Data supplied:

--- START ---

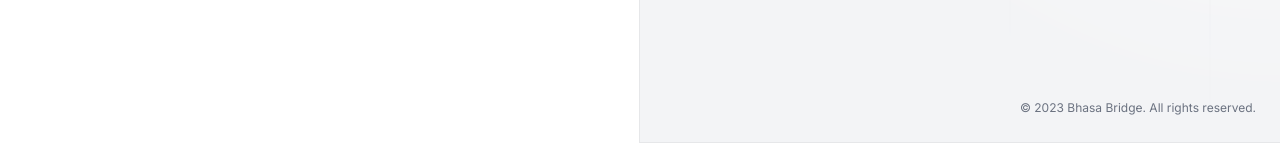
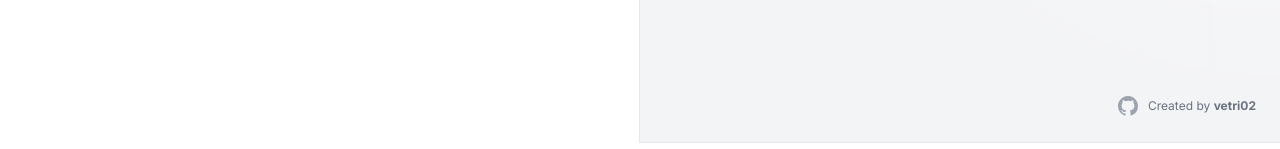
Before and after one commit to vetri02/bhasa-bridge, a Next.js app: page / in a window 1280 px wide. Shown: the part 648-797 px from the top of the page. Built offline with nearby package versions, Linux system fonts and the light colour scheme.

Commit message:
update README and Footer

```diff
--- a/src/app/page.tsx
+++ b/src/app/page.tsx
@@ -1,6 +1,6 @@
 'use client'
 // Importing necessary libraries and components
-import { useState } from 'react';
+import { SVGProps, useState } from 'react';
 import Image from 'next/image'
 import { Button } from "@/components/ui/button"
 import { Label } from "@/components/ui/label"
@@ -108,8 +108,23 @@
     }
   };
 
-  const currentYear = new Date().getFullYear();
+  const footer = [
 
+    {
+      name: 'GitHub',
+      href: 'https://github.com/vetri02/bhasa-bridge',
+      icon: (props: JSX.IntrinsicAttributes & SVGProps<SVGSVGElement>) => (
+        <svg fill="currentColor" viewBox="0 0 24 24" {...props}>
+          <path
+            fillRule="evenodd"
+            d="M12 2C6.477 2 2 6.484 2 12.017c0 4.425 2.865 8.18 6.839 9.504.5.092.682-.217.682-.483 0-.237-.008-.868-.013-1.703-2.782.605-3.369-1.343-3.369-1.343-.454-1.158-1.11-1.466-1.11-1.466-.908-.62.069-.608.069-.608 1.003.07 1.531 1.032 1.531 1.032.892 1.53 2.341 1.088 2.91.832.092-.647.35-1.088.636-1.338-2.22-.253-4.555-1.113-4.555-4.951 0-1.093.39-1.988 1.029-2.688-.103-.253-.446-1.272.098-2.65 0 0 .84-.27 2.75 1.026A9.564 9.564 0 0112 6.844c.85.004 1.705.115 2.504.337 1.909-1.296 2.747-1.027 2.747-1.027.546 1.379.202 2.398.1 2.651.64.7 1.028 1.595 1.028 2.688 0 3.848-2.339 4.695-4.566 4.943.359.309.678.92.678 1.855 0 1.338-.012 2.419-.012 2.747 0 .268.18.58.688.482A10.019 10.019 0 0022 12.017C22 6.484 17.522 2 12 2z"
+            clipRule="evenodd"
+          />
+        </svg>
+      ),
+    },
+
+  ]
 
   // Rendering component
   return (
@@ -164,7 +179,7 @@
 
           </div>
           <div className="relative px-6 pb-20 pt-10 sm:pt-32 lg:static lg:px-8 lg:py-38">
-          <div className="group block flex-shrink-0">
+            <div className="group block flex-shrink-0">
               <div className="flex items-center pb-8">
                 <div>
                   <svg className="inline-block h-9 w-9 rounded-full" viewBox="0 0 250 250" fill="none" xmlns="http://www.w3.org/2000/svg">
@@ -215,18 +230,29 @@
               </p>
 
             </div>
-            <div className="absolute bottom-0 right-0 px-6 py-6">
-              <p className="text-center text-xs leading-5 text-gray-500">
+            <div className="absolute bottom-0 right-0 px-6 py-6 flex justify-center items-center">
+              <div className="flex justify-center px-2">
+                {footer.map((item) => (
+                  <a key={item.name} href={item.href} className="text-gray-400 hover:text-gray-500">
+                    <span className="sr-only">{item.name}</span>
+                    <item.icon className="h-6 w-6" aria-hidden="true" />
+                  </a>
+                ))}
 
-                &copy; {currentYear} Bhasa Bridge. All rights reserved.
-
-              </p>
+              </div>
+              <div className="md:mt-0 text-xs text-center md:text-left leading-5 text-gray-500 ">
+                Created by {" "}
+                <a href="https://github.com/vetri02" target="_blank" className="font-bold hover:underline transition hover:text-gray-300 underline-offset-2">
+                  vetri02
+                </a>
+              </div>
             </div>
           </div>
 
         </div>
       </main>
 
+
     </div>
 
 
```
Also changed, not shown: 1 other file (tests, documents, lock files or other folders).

--- END ---
--- START ---

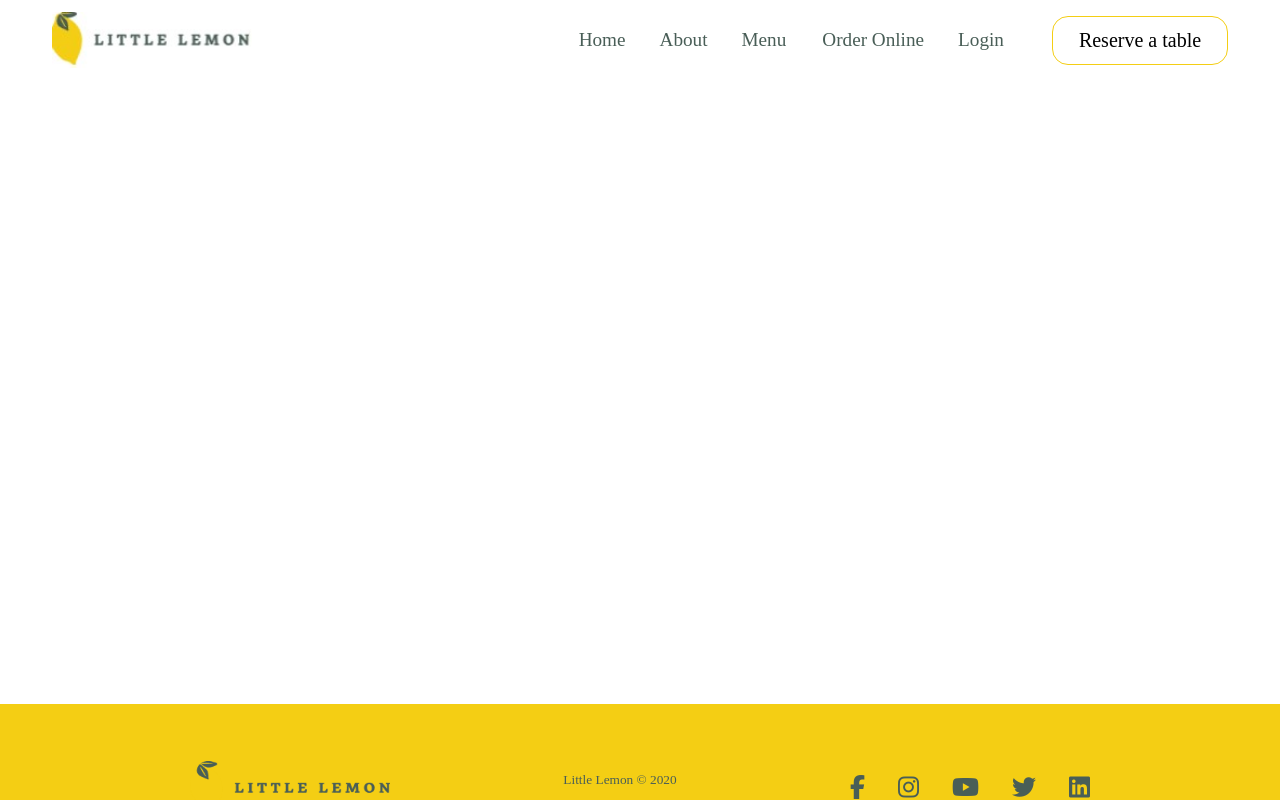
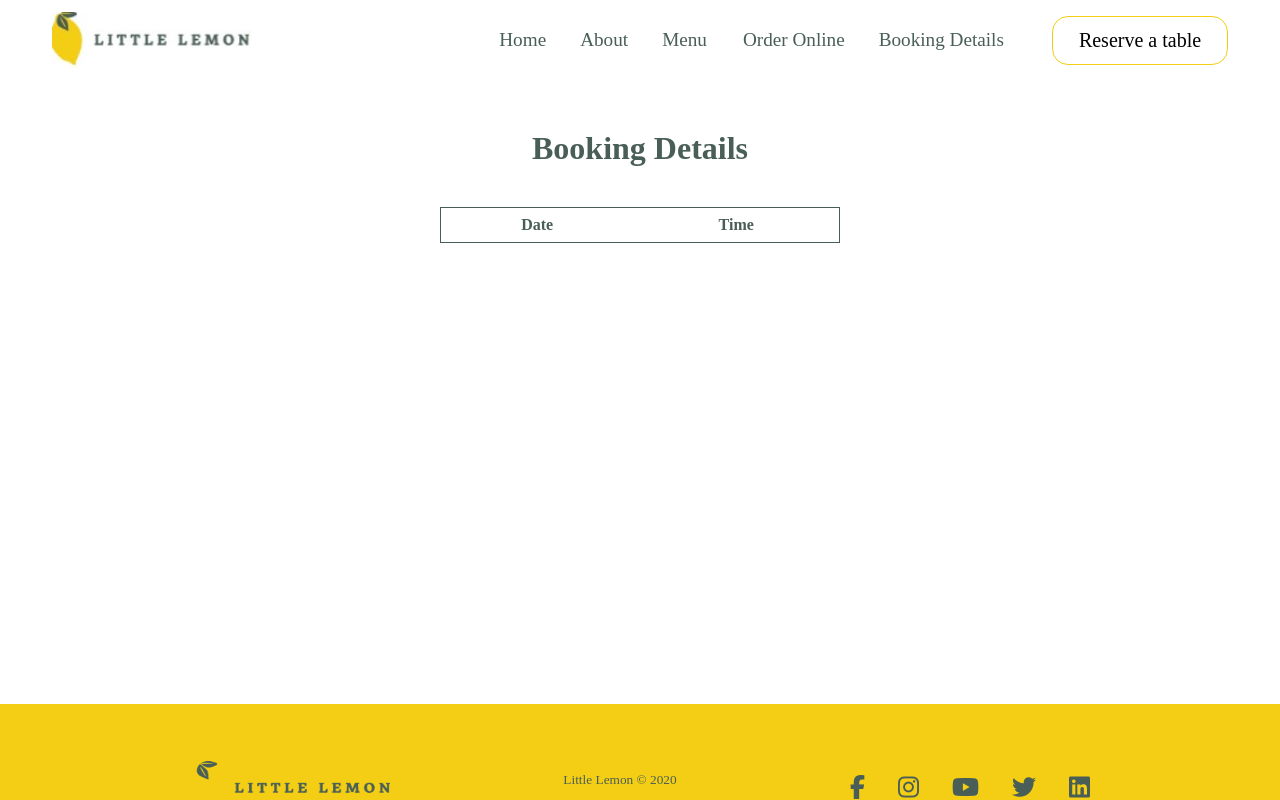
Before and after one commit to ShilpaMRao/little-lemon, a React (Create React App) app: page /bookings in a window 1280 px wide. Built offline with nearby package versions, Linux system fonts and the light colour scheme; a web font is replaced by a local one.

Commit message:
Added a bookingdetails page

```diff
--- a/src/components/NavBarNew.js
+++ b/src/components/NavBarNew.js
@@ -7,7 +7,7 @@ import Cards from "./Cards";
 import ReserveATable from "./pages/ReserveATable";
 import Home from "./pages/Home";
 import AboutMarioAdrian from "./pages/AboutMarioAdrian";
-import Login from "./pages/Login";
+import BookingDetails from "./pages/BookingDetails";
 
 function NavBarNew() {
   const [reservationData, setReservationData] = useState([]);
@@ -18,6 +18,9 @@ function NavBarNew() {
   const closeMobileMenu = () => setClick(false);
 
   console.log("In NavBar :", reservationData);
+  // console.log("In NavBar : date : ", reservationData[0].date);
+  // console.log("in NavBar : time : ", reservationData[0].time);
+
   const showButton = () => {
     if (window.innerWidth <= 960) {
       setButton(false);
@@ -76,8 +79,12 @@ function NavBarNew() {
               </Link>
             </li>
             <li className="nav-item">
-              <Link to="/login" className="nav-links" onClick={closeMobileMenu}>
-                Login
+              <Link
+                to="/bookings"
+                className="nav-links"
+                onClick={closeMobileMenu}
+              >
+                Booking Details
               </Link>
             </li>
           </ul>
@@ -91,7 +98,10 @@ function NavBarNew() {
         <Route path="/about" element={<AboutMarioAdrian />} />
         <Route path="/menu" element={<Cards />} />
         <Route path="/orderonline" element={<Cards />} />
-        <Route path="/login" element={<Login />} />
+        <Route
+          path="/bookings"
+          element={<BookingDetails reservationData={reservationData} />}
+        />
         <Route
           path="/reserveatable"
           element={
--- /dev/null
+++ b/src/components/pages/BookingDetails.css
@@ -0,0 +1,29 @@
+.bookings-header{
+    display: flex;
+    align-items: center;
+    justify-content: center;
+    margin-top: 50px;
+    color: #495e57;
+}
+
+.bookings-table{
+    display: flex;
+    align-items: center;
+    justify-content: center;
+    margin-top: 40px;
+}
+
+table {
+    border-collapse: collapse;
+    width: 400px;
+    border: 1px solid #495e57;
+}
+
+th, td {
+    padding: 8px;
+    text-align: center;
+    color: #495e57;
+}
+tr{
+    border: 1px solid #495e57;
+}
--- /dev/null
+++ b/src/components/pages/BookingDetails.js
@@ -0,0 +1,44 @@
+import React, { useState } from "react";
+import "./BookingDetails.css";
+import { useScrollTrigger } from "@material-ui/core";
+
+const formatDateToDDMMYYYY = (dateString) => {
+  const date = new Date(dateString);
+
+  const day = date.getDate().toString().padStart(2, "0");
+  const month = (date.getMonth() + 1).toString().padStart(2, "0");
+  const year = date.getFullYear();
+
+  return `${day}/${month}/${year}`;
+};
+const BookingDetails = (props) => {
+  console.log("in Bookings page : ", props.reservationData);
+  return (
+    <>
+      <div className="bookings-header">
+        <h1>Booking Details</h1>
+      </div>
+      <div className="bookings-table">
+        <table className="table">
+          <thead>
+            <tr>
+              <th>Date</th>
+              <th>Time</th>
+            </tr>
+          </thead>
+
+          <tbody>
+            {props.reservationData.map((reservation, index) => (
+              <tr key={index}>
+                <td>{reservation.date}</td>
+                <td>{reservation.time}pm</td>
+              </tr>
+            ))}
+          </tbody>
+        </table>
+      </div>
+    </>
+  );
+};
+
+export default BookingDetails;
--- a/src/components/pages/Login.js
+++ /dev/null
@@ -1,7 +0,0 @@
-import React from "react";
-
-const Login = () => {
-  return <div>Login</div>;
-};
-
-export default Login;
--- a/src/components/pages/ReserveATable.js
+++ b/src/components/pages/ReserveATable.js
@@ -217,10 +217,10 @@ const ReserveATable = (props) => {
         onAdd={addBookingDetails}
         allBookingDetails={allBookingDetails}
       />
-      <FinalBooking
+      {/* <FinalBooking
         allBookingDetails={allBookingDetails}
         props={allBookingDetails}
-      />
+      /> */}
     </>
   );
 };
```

--- END ---

How to complete this task: Which lines in the data above contain "function"? Show each one.

Exercise response:
 function NavBarNew() {
@@ -18,6 +18,9 @@ function NavBarNew() {
@@ -76,8 +79,12 @@ function NavBarNew() {
@@ -91,7 +98,10 @@ function NavBarNew() {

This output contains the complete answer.